So what exactly does this “book message” refer to and how does it work? The critical feature that drives a genre reader to sample a new author (familiar readers returning to a branded author are a different story) is the topic or “message” of the book. This “message” is immediately conveyed via the title and cover art. Research data compiled by a well-respected book audience research firm called The Codex Group demonstrates that the power of the title significantly outweighs that of the art or images on the cover, although publishers should strive to have them work together to deliver the maximum breakthrough impact.
“People who buy and read books are word lovers; nothing intrigues them more than a strong message delivered by uniquely crafted title, subtitle, or even a reading line,” he says.

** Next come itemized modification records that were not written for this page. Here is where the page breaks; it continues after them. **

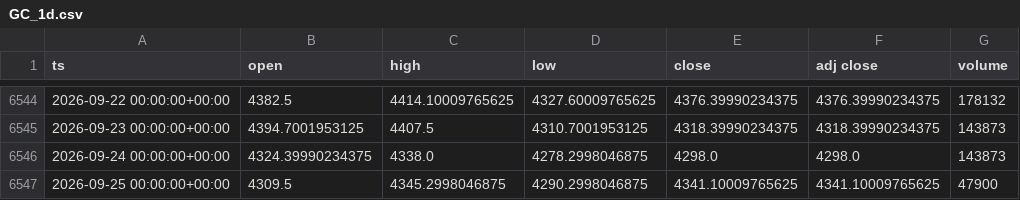
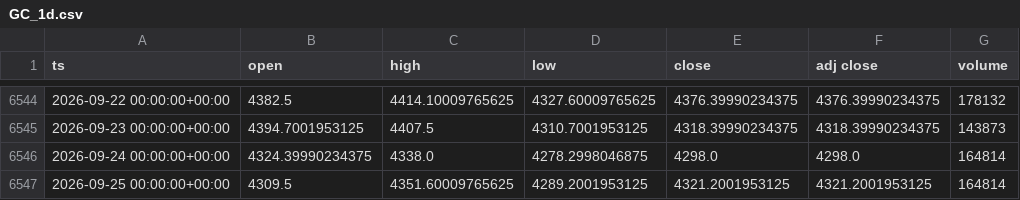
Before and after one commit to dayfartrade/north, a CSV file: data/gc/GC_1d.csv, drawn as a sheet; only a part is shown, gaps mark what is left out.

```diff
--- a/data/gc/GC_1d.csv
+++ b/data/gc/GC_1d.csv
@@ -6545,3 +6545,3 @@ ts,open,high,low,close,adj close,volume
 2026-09-23 00:00:00+00:00,4394.7001953125,4407.5,4310.7001953125,4318.39990234375,4318.39990234375,143873
-2026-09-24 00:00:00+00:00,4324.39990234375,4338.0,4278.2998046875,4298.0,4298.0,143873
-2026-09-25 00:00:00+00:00,4309.5,4345.2998046875,4290.2998046875,4341.10009765625,4341.10009765625,47900
+2026-09-24 00:00:00+00:00,4324.39990234375,4338.0,4278.2998046875,4298.0,4298.0,164814
+2026-09-25 00:00:00+00:00,4309.5,4351.60009765625,4289.2001953125,4321.2001953125,4321.2001953125,164814
```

Crafting the title for a novel can be painstaking work, akin to giving birth to a thirty-pound porcupine. Hours upon hours are devoted to brainstorming multiple titles which are then discussed, dissected, tested, and usually discarded. Many novels will have dozens of proposed titles before the publisher and the author settle on “the one.” A number of people are involved in this process, from the author and editor to various department heads and consultants. If the book is weighty enough, focus groups, studies, and surveys can also be used to deliver hard numbers instead of relying on our “gut,” which is truly a subjective process.
Most importantly, the title must create questions in the readers’ minds. It has to pose a mystery or conundrum that will make the reader want to invest the time to discover more. It needs to invite them into a world they are comfortable in, so they can chase down secrets and be dazzled by the answers. Simple right?
Speaking of Hollywood, one of the most effective titles in recent times might be that of this year’s Academy Award Winner for Best Film: Parasite. Even the simple meaning of the word is loaded with imagery and intrigue:
1. an organism that lives in or on an organism of another species (its host) and benefits by deriving nutrients at the other’s expense.
2. DEROGATORY a person who habitually relies on or exploits others and gives nothing in return.
That title delivers on every level, setting a dark mood for the film, letting the audience know that while comedic, it is certainly not a comedy. A single word causes the potential viewer to ask questions immediately. Who is the parasite? Who or what does the parasite prey on? What will be the outcome of the struggle between the parasite and its host? All the elements of great intrigue are delivered in a single word.
This particular title rises to higher levels, as while the movie delivers a comprehensive conclusion, questions remain and are open to debate and interpretation. Who actually was the parasite and who was the host? The family from the basement apartment or the wealthy people living in an architect’s former home? Or both? Or was it the man hiding from the loan-sharks who was the true parasite? That is what makes for a sublime title. Layers and layers of questions and meanings in one word.
The world of fiction is filled with examples of effective, and not so effective, titles. What are some of your favorite and least favorite book and movie titles?